WORK TO BE COMPLETED: Only lines with the string "fonts" should be returned from the data below.

Extracted records:
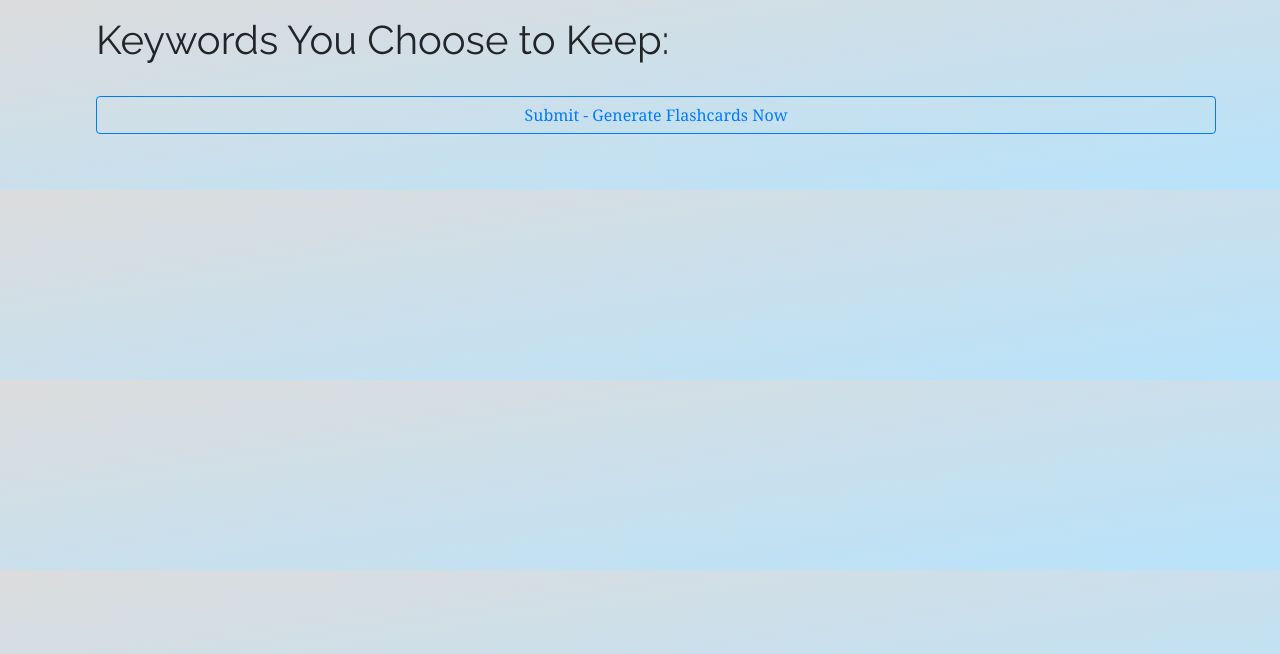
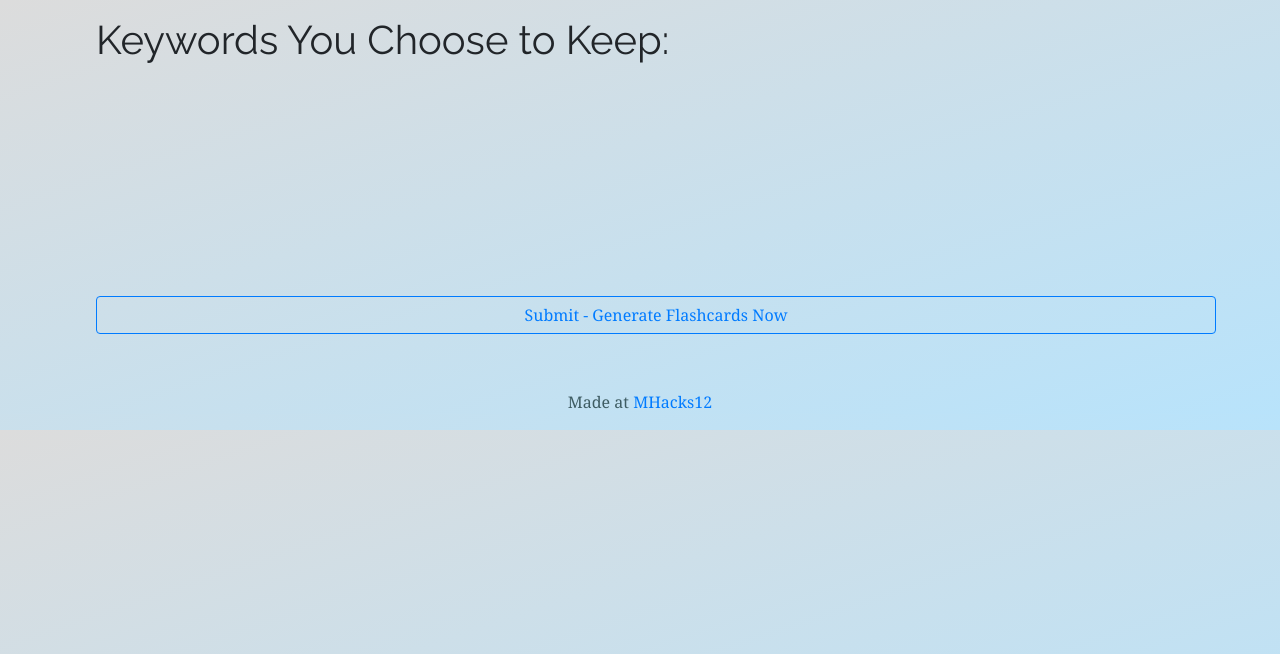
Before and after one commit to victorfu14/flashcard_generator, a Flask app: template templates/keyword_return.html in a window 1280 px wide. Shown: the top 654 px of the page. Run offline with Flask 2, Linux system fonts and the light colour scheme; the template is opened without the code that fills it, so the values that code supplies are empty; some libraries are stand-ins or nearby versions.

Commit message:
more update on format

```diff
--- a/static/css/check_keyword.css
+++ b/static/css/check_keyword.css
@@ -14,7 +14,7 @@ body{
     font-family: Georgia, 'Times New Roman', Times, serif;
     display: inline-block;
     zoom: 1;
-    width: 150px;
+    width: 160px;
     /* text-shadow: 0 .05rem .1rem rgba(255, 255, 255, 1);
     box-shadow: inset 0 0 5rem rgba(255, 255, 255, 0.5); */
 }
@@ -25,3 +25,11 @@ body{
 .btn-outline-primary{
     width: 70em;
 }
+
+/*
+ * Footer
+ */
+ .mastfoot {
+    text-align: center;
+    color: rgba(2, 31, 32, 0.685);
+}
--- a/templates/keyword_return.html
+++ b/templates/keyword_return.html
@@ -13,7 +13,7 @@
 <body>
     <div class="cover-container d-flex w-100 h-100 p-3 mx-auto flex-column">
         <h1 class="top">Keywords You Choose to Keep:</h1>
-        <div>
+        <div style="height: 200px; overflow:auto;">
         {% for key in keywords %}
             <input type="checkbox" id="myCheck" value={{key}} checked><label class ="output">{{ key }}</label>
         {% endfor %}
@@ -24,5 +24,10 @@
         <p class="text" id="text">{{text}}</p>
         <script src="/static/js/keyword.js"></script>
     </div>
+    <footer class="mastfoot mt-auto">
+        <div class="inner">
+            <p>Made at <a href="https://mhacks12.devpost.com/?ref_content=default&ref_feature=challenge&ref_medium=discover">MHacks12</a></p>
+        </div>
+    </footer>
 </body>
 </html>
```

--

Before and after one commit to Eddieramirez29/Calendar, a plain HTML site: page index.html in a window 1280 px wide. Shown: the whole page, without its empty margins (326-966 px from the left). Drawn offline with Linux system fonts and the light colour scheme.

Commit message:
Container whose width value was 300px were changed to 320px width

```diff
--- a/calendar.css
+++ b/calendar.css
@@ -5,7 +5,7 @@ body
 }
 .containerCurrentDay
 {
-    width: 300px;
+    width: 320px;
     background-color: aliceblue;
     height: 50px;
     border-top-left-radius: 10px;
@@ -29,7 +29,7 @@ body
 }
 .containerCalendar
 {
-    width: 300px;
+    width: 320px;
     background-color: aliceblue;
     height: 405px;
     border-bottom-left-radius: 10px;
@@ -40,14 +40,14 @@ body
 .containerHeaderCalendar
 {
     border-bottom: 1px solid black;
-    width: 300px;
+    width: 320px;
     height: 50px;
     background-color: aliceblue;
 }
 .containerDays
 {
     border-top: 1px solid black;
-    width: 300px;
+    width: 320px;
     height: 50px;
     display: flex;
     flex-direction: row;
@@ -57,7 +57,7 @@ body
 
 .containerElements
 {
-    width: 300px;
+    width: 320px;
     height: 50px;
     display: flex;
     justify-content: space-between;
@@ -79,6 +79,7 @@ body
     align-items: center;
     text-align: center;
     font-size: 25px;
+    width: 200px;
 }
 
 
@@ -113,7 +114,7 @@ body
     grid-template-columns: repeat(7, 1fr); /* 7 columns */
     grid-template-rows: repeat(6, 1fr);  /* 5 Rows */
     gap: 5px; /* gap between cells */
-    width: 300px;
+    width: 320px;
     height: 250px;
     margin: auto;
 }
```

TASK OUTPUT:
Before and after one commit to victorfu14/flashcard_generator, a Flask app: template templates/keyword_return.html in a window 1280 px wide. Shown: the top 654 px of the page. Run offline with Flask 2, Linux system fonts and the light colour scheme; the template is opened without the code that fills it, so the values that code supplies are empty; some libraries are stand-ins or nearby versions.
Before and after one commit to Eddieramirez29/Calendar, a plain HTML site: page index.html in a window 1280 px wide. Shown: the whole page, without its empty margins (326-966 px from the left). Drawn offline with Linux system fonts and the light colour scheme.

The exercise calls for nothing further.